The passage from Saint Paul in today’s Second Reading sums this all up. The blood of Christ, shed on the cross, has broken down the wall of enmity between humanity and God, and has established peace, reconciling us to God. There is the heart of the Christian gospel. This is the mystery the Church proclaims and celebrates in the sacraments. If only we could fully appreciate this gift! If only we could live as a people redeemed, reconciled and at peace with God and one another! For this we pray today: “Show favor, O Lord, to your servants and mercifully increase the gifts of your grace, that, made fervent in faith, hope and charity, they may be ever watchful in keeping your commands.” (Today’s Opening Prayer)
This Sunday we have the opportunity to enjoy St. Peter’s Shin-Dig, beginning with Mass at 10:00 AM. A lot of planning and work goes into making this happen. Thanks to all who work so hard to make it happen and to all who come to enjoy the fruit of their labor. The parish-festival season has begun.
Thanks to all who contributed to this year’s Diocesan Annual Appeal. Because of some last-minute gifts, both parishes surpassed their targets: St. Charles by $4,521.16 and St. Peter by $895.00. The overage comes back to each parish and is exempt from assessments. Reaching our targets also makes us qualified for some diocesan grants or loans, if needed. Despite the challenges of the past year, both parishes finished the fiscal year in good shape, with no outstanding bills. Thank you for your support in so many ways.
I plan to continue my vacation at the home farm this week. So far I did some mowing, baled about 40 small square bales of hay, visited some relatives, and lined up some oats for threshing. They are not yet ready for cutting, but probably will be by the end of the month. After standing in the shock for a couple of weeks, they will be loaded up and kept under cover with the hope of threshing on Labor Day, September 6. It has been two years since the last threshing event and a lot of people have asked whether I am still planning on doing it. I am! God willing we will have the weather and help necessary to do this with no mechanical breakdowns.
Pray the Rosary this week for the bishop, priests and deacons who shepherd the Church in our diocese. Pray for our seminarians and for all young men and women discerning their vocation in the Church, that they may respond to God’s will as generously and faithfully as possible.
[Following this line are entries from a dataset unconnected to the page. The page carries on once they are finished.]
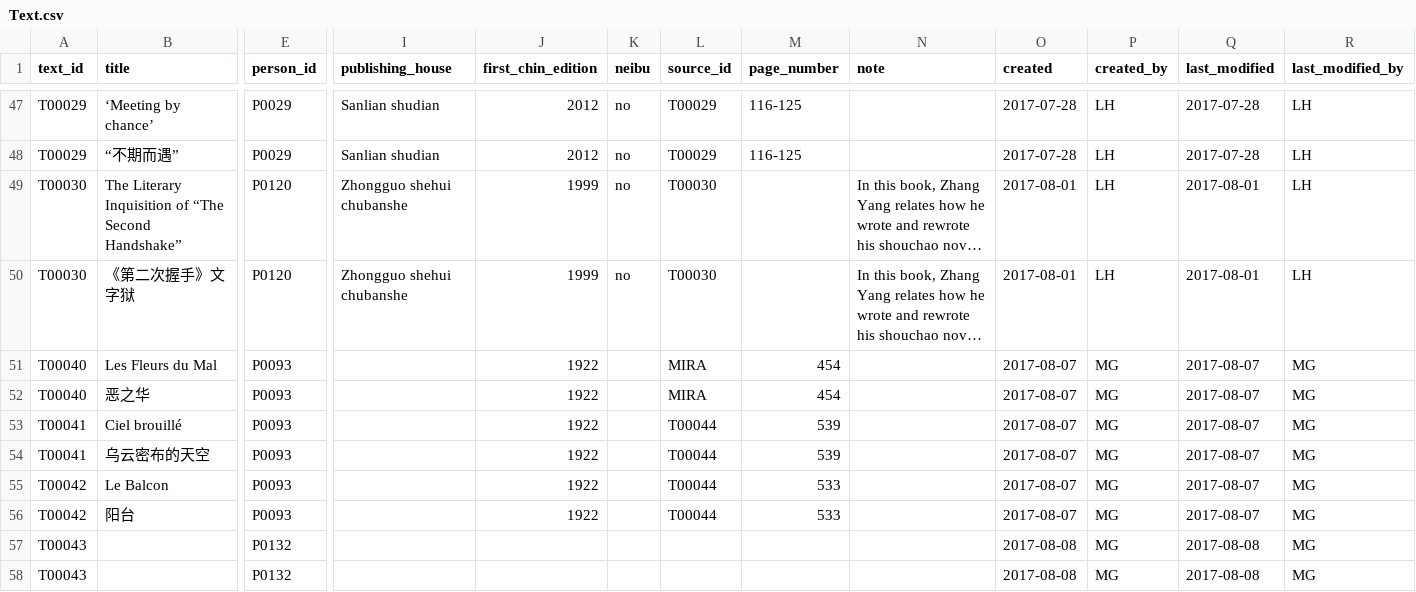
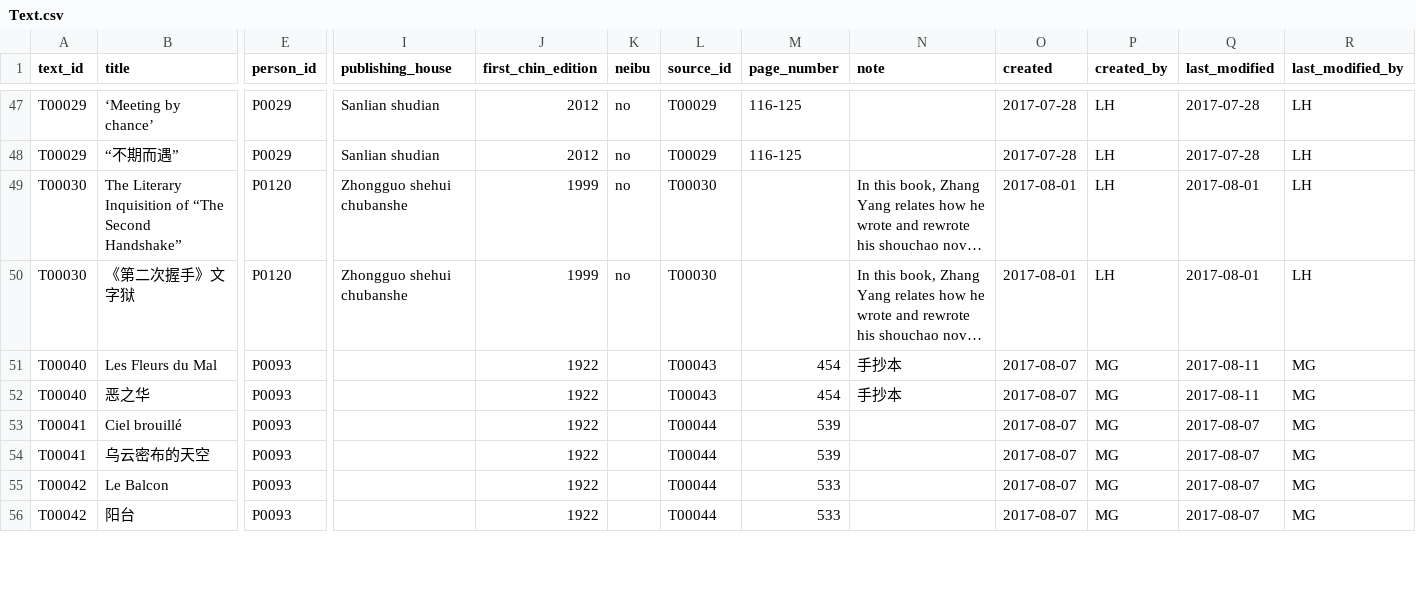
Before and after one commit to duncdrum/mini-reading, a CSV file: Text.csv, drawn as a sheet; only a part is shown, gaps mark what is left out; long unchanged cells end in …; removed rows and columns are numbered as before the commit, all else as after; rows hold the shown columns only; the diff covers the shown part only; the diff names each change by its address in the sheet, - before the commit and + after, or states it on an @@ line.

Commit message:
completed entries on Baudelaire
I completed entries on Baudelaire and added readers and sources.
Sometimes I had problems to find information about the readers, maybe Chiayi can help?

I also started to add information on Gorky ( where "MIRA" was written)

```diff
--- a/Text.csv
+++ b/Text.csv
-L51:L52 (source_id): MIRA
+L51:L52 (source_id): T00043
-N51:N52 (note): (empty)
+N51:N52 (note): 手抄本
-Q51:Q52 (last_modified): 2017-08-07
+Q51:Q52 (last_modified): 2017-08-11
-row 57: T00043 |  | P0132 |  |  |  |  |  |  | 2017-08-08 | MG | 2017-08-08 | MG
-row 58: T00043 |  | P0132 |  |  |  |  |  |  | 2017-08-08 | MG | 2017-08-08 | MG
```
Also changed, not shown: 4 added rows and 33 edited cells elsewhere in this file, Act.csv, Person.csv, 1 other file.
Pray for people in our country who are suffering devastation due to wildfires or floods, and the building collapse in Florida; and, as always, pray for peace.
May God bless his people with peace.